Start of Supplied material

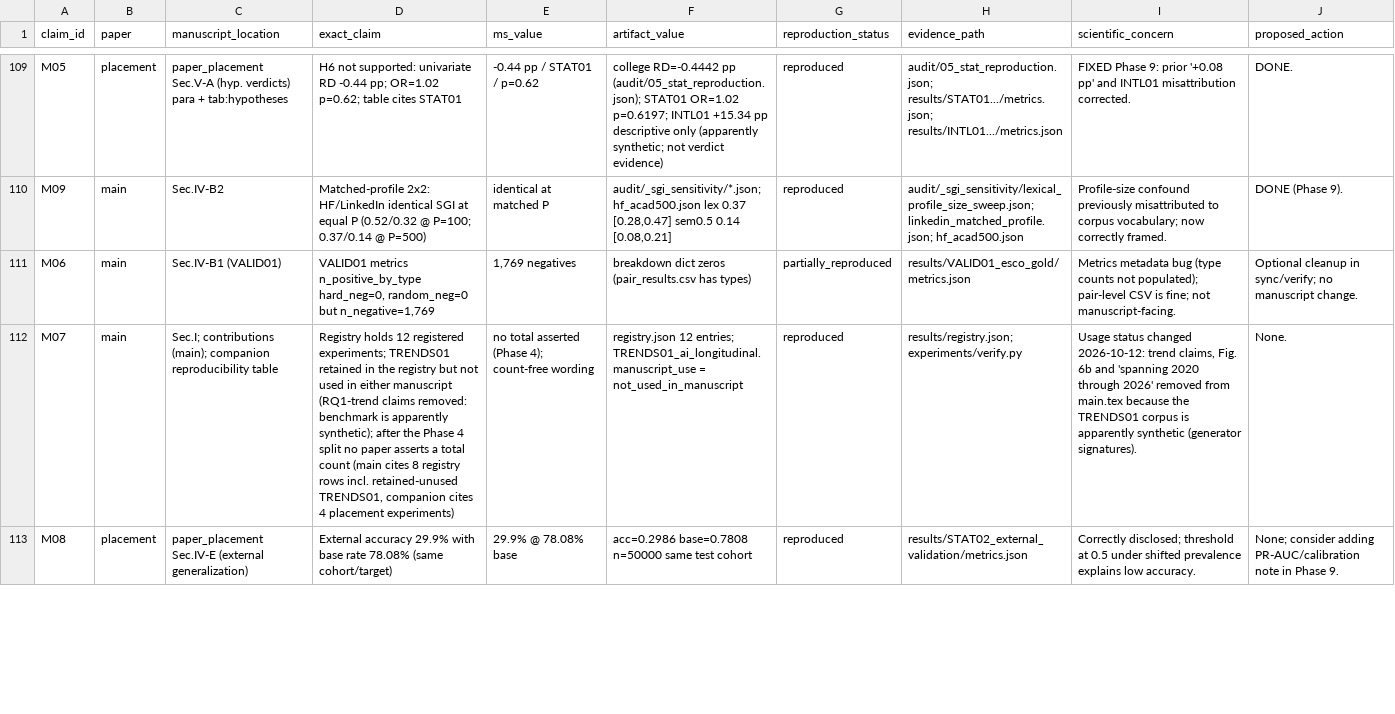
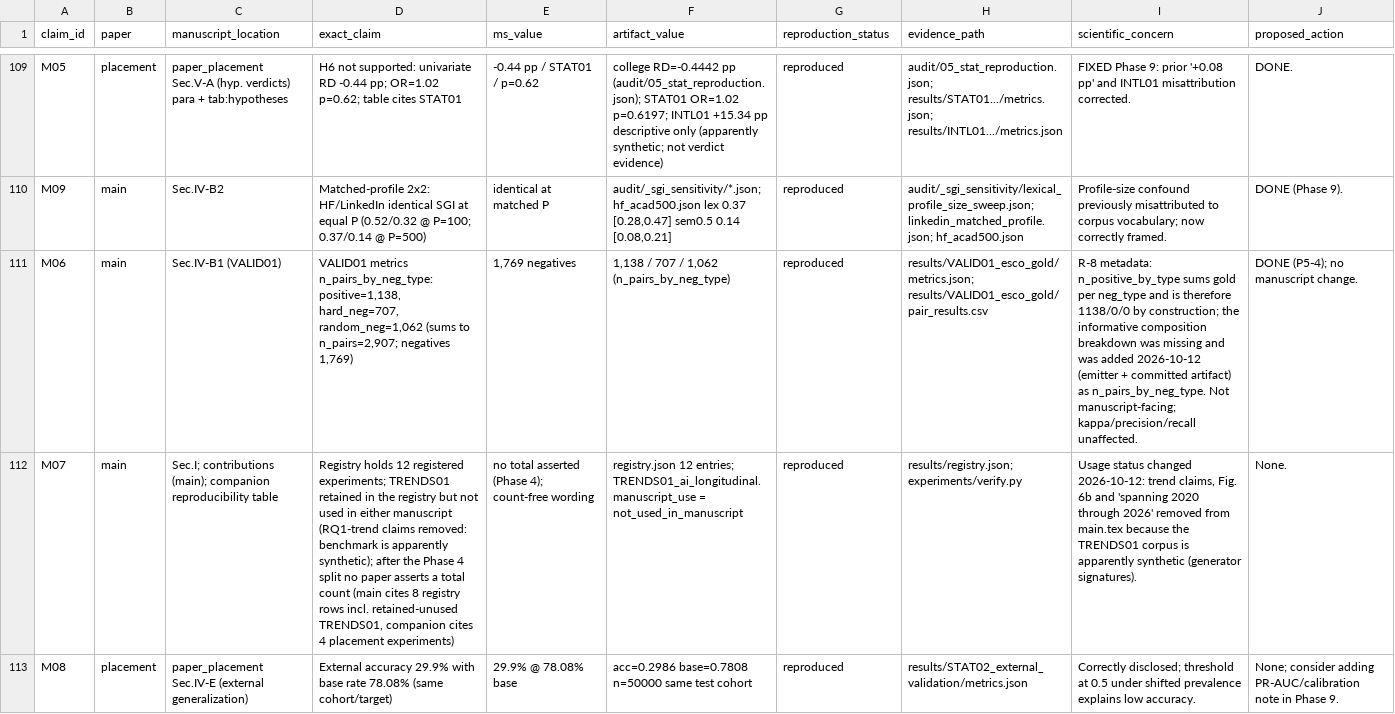
Before and after one commit to MIHMahmudEli/skill-gap-analysis, a CSV file: audit/01_claim_evidence_ledger.csv, drawn as a sheet; only a part is shown, gaps mark what is left out; the diff names each change by its address in the sheet, - before the commit and + after, or states it on an @@ line.

Commit message:
Step 7 (P5-4): fix R-8 metadata zeros and F-5 table-clobbering
R-8 (ledger M06):
- experiments/exp_scripts/valid01_esco_gold.py: emit n_pairs_by_neg_type
  (the informative composition breakdown). n_positive_by_type sums gold per
  neg_type and is 1138/0/0 BY CONSTRUCTION, which is why the register read it
  as zeros; the comment now says so.
- results/VALID01_esco_gold/metrics.json: n_pairs_by_neg_type added from the
  committed pair_results.csv (positive 1,138 / random_neg 1,062 / hard_neg 707;
  sums to 2,907 pairs and 1,769 negatives). No re-run of VALID01, no registered
  number touched, every other byte of the file unchanged.
- audit/build_ledger.py + audit/01_claim_evidence_ledger.csv: M06 moves from
  partially_reproduced to reproduced with the new breakdown. M06 is not among
  the 103 verify_claims checks, so the gate is unaffected.

R-11 / F-5:
- experiments/make_latex.py: tab_crosscorpus() now GENERATES the audited 2x2x2
  table (published ALIGN01/02 P=100 and ALIGN04 P=500 bold; off-diagonal cells
  from audit/_sgi_sensitivity/*.json), replacing the superseded 2-column
  layout - so regeneration is a no-op instead of a clobber. Only the header
  comment of paper/tables/tab_crosscorpus.tex changed; all 8 cells identical.
- New --check mode: regenerates all 14 tables into a scratch dir and compares
  with the committed files, writing nothing (exit 1 lists any drift). Figures
  are no longer written by a plain run - only with an explicit --figures flag.
- tests/test_make_latex_regeneration.py (5 tests): byte-identical regeneration,
  check-mode writes nothing, crosscorpus is a generator product with its
  published cells and bolding intact, figure PDFs carry no /CreationDate /
  /ModDate / /Author / /Matplotlib, and a plain run does not write figures.
  Diagnosed drift first: 13 of 14 tables were already byte-identical.

Trackers updated: ISSUE_REGISTER R-8/R-11/F-5 FIXED, Q1_REVISION_PLAN P5-4
Done, CLEAN_ROOM_REPRO 11.3 now documents --check instead of the
'git checkout --' workaround.

Gates: pytest 30/30; verify_claims 103/103; experiments/verify.py
all_verified; no manuscript number changed.

```diff
--- a/audit/01_claim_evidence_ledger.csv
+++ b/audit/01_claim_evidence_ledger.csv
-D111 (exact_claim): VALID01 metrics n_positive_by_type hard_neg=0, random_neg=0 but n_negative=1,769
+D111 (exact_claim): VALID01 metrics n_pairs_by_neg_type: positive=1,138, hard_neg=707, random_neg=1,062 (sums to n_pairs=2,907; negatives 1,769)
-F111 (artifact_value): breakdown dict zeros (pair_results.csv has types)
+F111 (artifact_value): 1,138 / 707 / 1,062 (n_pairs_by_neg_type)
-G111 (reproduction_status): partially_reproduced
+G111 (reproduction_status): reproduced
-H111 (evidence_path): results/VALID01_esco_gold/metrics.json
+H111 (evidence_path): results/VALID01_esco_gold/metrics.json; results/VALID01_esco_gold/pair_results.csv
-I111 (scientific_concern): Metrics metadata bug (type counts not populated); pair-level CSV is fine; not manuscript-facing.
+I111 (scientific_concern): R-8 metadata: n_positive_by_type sums gold per neg_type and is therefore 1138/0/0 by construction; the informative composition breakdown was missing and was added 2026-10-12 (emitter + committed artifact) as n_pairs_by_neg_type. Not manuscript-facing; kappa/precision/recall unaffected.
-J111 (proposed_action): Optional cleanup in sync/verify; no manuscript change.
+J111 (proposed_action): DONE (P5-4); no manuscript change.
```
Also changed, not shown: 9 other files.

End of Supplied material

▶ _Action item_
Looking through the records, copy out every line in which the word "zeros" is found.

▶ _Written reply_
Step 7 (P5-4): fix R-8 metadata zeros and F-5 table-clobbering
  as zeros; the comment now says so.
-F111 (artifact_value): breakdown dict zeros (pair_results.csv has types)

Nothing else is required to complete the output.